    The key thing to understanding what he’s saying is that expected returns from individual bonds comprise both capital returns (gains/losses) and the fixed coupon you’re regularly paid, which in most cases won’t fluctuate (another rabbit hole there, because there are special kinds where it does. You see? 🙂 )

    The yield to maturity — known at purchase, presuming you hold to redemption — reflects both the nailed-on capital appreciation (/depreciation) as the bond returns to its face value, and the stream of coupons you know you’ll get paid until then.


    So depending on the initial coupon and the price you pay in the secondary market for your bond, some/or most of the return may come from capital, and some/or most may come from income via those coupons. And as you know capital and income have different tax implications.

    Hope that’s slightly clearer. (If it’s not that is basically why Lars and @TA suggest most everyday investors just buy a bond ETF to match their time horizon… 😉 )

    The stuff about liquidity is interesting to nerds like me, but very much in the weeds for anyone not sitting on a bond desk in the City.

  • 17 SemiPassive April 26, 2017, 5:33 pm

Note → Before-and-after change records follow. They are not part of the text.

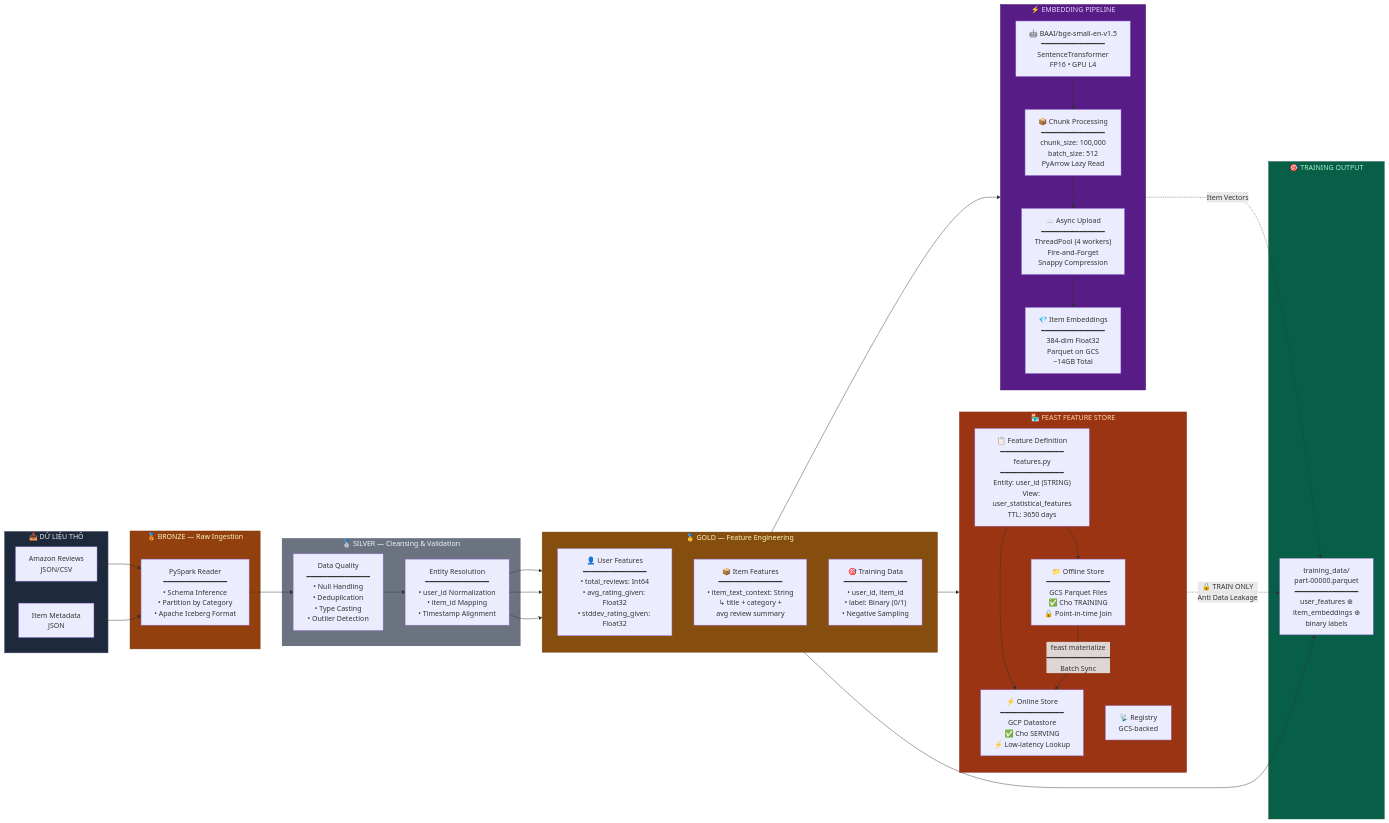
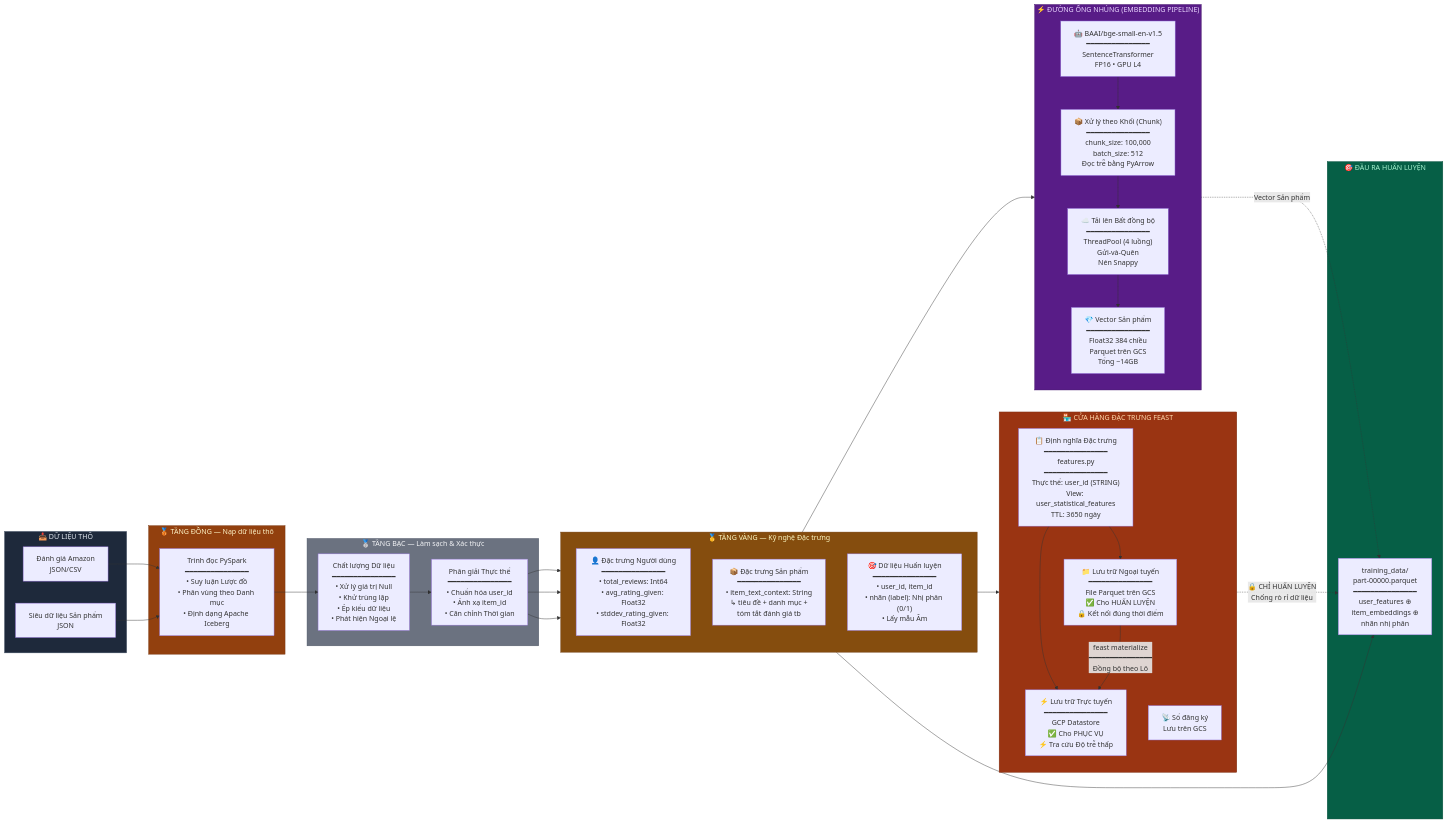
Before and after one commit to DIOquang/mining_massive: the second of 5 diagrams in README.md, drawn with Mermaid. The commit also changed other lines of this file, not shown here.

````diff
--- a/README.md
+++ b/README.md
@@ -147,63 +147,63 @@
 ```mermaid
 flowchart LR
     subgraph RAW["📥 DỮ LIỆU THÔ"]
-        R1["Amazon Reviews<br/>JSON/CSV"]
-        R2["Item Metadata<br/>JSON"]
+        R1["Đánh giá Amazon<br/>JSON/CSV"]
+        R2["Siêu dữ liệu Sản phẩm<br/>JSON"]
     end
 
-    subgraph BRONZE_LAYER["🥉 BRONZE — Raw Ingestion"]
-        B1["PySpark Reader<br/>━━━━━━━━━━━━━━━<br/>• Schema Inference<br/>• Partition by Category<br/>• Apache Iceberg Format"]
+    subgraph BRONZE_LAYER["🥉 TẦNG ĐỒNG — Nạp dữ liệu thô"]
+        B1["Trình đọc PySpark<br/>━━━━━━━━━━━━━━━<br/>• Suy luận Lược đồ<br/>• Phân vùng theo Danh mục<br/>• Định dạng Apache Iceberg"]
     end
 
-    subgraph SILVER_LAYER["🥈 SILVER — Cleansing & Validation"]
-        S1["Data Quality<br/>━━━━━━━━━━━━━━━<br/>• Null Handling<br/>• Deduplication<br/>• Type Casting<br/>• Outlier Detection"]
-        S2["Entity Resolution<br/>━━━━━━━━━━━━━━━<br/>• user_id Normalization<br/>• item_id Mapping<br/>• Timestamp Alignment"]
+    subgraph SILVER_LAYER["🥈 TẦNG BẠC — Làm sạch & Xác thực"]
+        S1["Chất lượng Dữ liệu<br/>━━━━━━━━━━━━━━━<br/>• Xử lý giá trị Null<br/>• Khử trùng lặp<br/>• Ép kiểu dữ liệu<br/>• Phát hiện Ngoại lệ"]
+        S2["Phân giải Thực thể<br/>━━━━━━━━━━━━━━━<br/>• Chuẩn hóa user_id<br/>• Ánh xạ item_id<br/>• Căn chỉnh Thời gian"]
     end
 
-    subgraph GOLD_LAYER["🥇 GOLD — Feature Engineering"]
+    subgraph GOLD_LAYER["🥇 TẦNG VÀNG — Kỹ nghệ Đặc trưng"]
         direction TB
-        G1["👤 User Features<br/>━━━━━━━━━━━━━━━<br/>• total_reviews: Int64<br/>• avg_rating_given: Float32<br/>• stddev_rating_given: Float32"]
-        G2["📦 Item Features<br/>━━━━━━━━━━━━━━━<br/>• item_text_context: String<br/>  ↳ title + category +<br/>    avg review summary"]
-        G3["🎯 Training Data<br/>━━━━━━━━━━━━━━━<br/>• user_id, item_id<br/>• label: Binary (0/1)<br/>• Negative Sampling"]
+        G1["👤 Đặc trưng Người dùng<br/>━━━━━━━━━━━━━━━<br/>• total_reviews: Int64<br/>• avg_rating_given: Float32<br/>• stddev_rating_given: Float32"]
+        G2["📦 Đặc trưng Sản phẩm<br/>━━━━━━━━━━━━━━━<br/>• item_text_context: String<br/>  ↳ tiêu đề + danh mục +<br/>    tóm tắt đánh giá tb"]
+        G3["🎯 Dữ liệu Huấn luyện<br/>━━━━━━━━━━━━━━━<br/>• user_id, item_id<br/>• nhãn (label): Nhị phân (0/1)<br/>• Lấy mẫu Âm"]
     end
 
-    subgraph FEAST_STORE["🏪 FEAST FEATURE STORE"]
+    subgraph FEAST_STORE["🏪 CỬA HÀNG ĐẶC TRƯNG FEAST"]
         direction TB
-        FS_DEF["📋 Feature Definition<br/>━━━━━━━━━━━━━━━<br/>features.py<br/>━━━━━━━━━━━━━━━<br/>Entity: user_id (STRING)<br/>View: user_statistical_features<br/>TTL: 3650 days"]
-        FS_OFFLINE["📁 Offline Store<br/>━━━━━━━━━━━━━━━<br/>GCS Parquet Files<br/>✅ Cho TRAINING<br/>🔒 Point-in-time Join"]
-        FS_ONLINE["⚡ Online Store<br/>━━━━━━━━━━━━━━━<br/>GCP Datastore<br/>✅ Cho SERVING<br/>⚡ Low-latency Lookup"]
-        FS_REG["📡 Registry<br/>GCS-backed"]
+        FS_DEF["📋 Định nghĩa Đặc trưng<br/>━━━━━━━━━━━━━━━<br/>features.py<br/>━━━━━━━━━━━━━━━<br/>Thực thể: user_id (STRING)<br/>View: user_statistical_features<br/>TTL: 3650 ngày"]
+        FS_OFFLINE["📁 Lưu trữ Ngoại tuyến<br/>━━━━━━━━━━━━━━━<br/>File Parquet trên GCS<br/>✅ Cho HUẤN LUYỆN<br/>🔒 Kết nối đúng thời điểm"]
+        FS_ONLINE["⚡ Lưu trữ Trực tuyến<br/>━━━━━━━━━━━━━━━<br/>GCP Datastore<br/>✅ Cho PHỤC VỤ<br/>⚡ Tra cứu Độ trễ thấp"]
+        FS_REG["📡 Sổ đăng ký<br/>Lưu trên GCS"]
         FS_DEF --> FS_OFFLINE & FS_ONLINE
-        FS_OFFLINE -->|"feast materialize<br/>━━━━━━━━━━━━━━━<br/>Batch Sync"| FS_ONLINE
+        FS_OFFLINE -->|"feast materialize<br/>━━━━━━━━━━━━━━━<br/>Đồng bộ theo Lô"| FS_ONLINE
     end
 
-    subgraph EMBEDDING_PIPELINE["⚡ EMBEDDING PIPELINE"]
+    subgraph EMBEDDING_PIPELINE["⚡ ĐƯỜNG ỐNG NHÚNG (EMBEDDING PIPELINE)"]
         direction TB
         EMB_MODEL["🤖 BAAI/bge-small-en-v1.5<br/>━━━━━━━━━━━━━━━<br/>SentenceTransformer<br/>FP16 • GPU L4"]
-        EMB_CHUNK["📦 Chunk Processing<br/>━━━━━━━━━━━━━━━<br/>chunk_size: 100,000<br/>batch_size: 512<br/>PyArrow Lazy Read"]
-        EMB_UPLOAD["☁️ Async Upload<br/>━━━━━━━━━━━━━━━<br/>ThreadPool (4 workers)<br/>Fire-and-Forget<br/>Snappy Compression"]
-        EMB_OUTPUT["💎 Item Embeddings<br/>━━━━━━━━━━━━━━━<br/>384-dim Float32<br/>Parquet on GCS<br/>~14GB Total"]
+        EMB_CHUNK["📦 Xử lý theo Khối (Chunk)<br/>━━━━━━━━━━━━━━━<br/>chunk_size: 100,000<br/>batch_size: 512<br/>Đọc trễ bằng PyArrow"]
+        EMB_UPLOAD["☁️ Tải lên Bất đồng bộ<br/>━━━━━━━━━━━━━━━<br/>ThreadPool (4 luồng)<br/>Gửi-và-Quên<br/>Nén Snappy"]
+        EMB_OUTPUT["💎 Vector Sản phẩm<br/>━━━━━━━━━━━━━━━<br/>Float32 384 chiều<br/>Parquet trên GCS<br/>Tổng ~14GB"]
         EMB_MODEL --> EMB_CHUNK --> EMB_UPLOAD --> EMB_OUTPUT
     end
 
-    subgraph TRAINING_DATA["🎯 TRAINING OUTPUT"]
-        TD["training_data/<br/>part-00000.parquet<br/>━━━━━━━━━━━━━━━<br/>user_features ⊕<br/>item_embeddings ⊕<br/>binary labels"]
+    subgraph TRAINING_DATA["🎯 ĐẦU RA HUẤN LUYỆN"]
+        TD["training_data/<br/>part-00000.parquet<br/>━━━━━━━━━━━━━━━<br/>user_features ⊕<br/>item_embeddings ⊕<br/>nhãn nhị phân"]
     end
 
     R1 & R2 --> B1
     B1 --> S1 --> S2
     S2 --> G1 & G2 & G3
     G1 --> FS_DEF
     G2 --> EMB_MODEL
     G3 --> TD
-    FS_OFFLINE -.->|"🔒 TRAIN ONLY<br/>Anti Data Leakage"| TD
-    EMB_OUTPUT -.->|"Item Vectors"| TD
+    FS_OFFLINE -.->|"🔒 CHỈ HUẤN LUYỆN<br/>Chống rò rỉ dữ liệu"| TD
+    EMB_OUTPUT -.->|"Vector Sản phẩm"| TD
 
     style RAW fill:#1e293b,stroke:#475569,color:#e2e8f0
     style BRONZE_LAYER fill:#92400e,stroke:#78350f,color:#fef3c7
     style SILVER_LAYER fill:#6b7280,stroke:#4b5563,color:#f3f4f6
     style GOLD_LAYER fill:#854d0e,stroke:#713f12,color:#fef9c3
     style FEAST_STORE fill:#9a3412,stroke:#7c2d12,color:#fed7aa
     style EMBEDDING_PIPELINE fill:#581c87,stroke:#3b0764,color:#e9d5ff
     style TRAINING_DATA fill:#065f46,stroke:#064e3b,color:#a7f3d0
 ```
````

    Thanks for the article. I get the logic – and when the crash comes you’ll be glad – but still really struggling to buy gilts or a gilt ETF at the moment. I think it would be easier as a US investor (buying US treasuries obvs – at least you get something back to partially counter inflation) but with 0-5 year gilt ETFs yielding close to zero after expenses, and even holding an individual 5 year gilt gives you just 0.5% yield to maturity.

    So I might just use a 50/50 split between cash and corporate bond ETFs for my “low risk” segment. Look forward to the next article on corp bonds.
    I’ve mentioned before that this is more of a problem within SIPPs than ISAs, at least with the latter you can use separate Cash ISAs for your risk free portion whereas you don’t get any interest on cash held in a SIPP (typically*) – you even have to caveat comments here in case some smart arse corrects you 😉

  • 18 John B April 26, 2017, 6:17 pm

    I can see that if I buy a 2% £1000 10 year gilt with 4 years to go I might pay £1050 or £950 for it, so I can predict my capital gain. But if I buy a gilt fund, how would I know the equivalent discount/premium? Do bond funds advertise book values like investment trusts do?

  • 19 Steve April 26, 2017, 7:34 pm

    I do agree with you that it can be easier to buy a fund and let them do the work on maturities. I have eg the ishares “IGLS” ETF (straight gilts up to 5 years remaining maturities) which just rolls along happily. I also use an Axa OEIC fund for sterling corporate bonds up to 5 years maturities where the management fee is not outrageous compared to the yield (which it probably would be on up to five year gilts). Once/if US Treasury 7-10 year yields get to 3% (now around 2 1/2%) I will probably buy some of that stuff via a GBP-hedged fund to diversify my risk.

  • 20 SurreyBoy April 27, 2017, 12:16 am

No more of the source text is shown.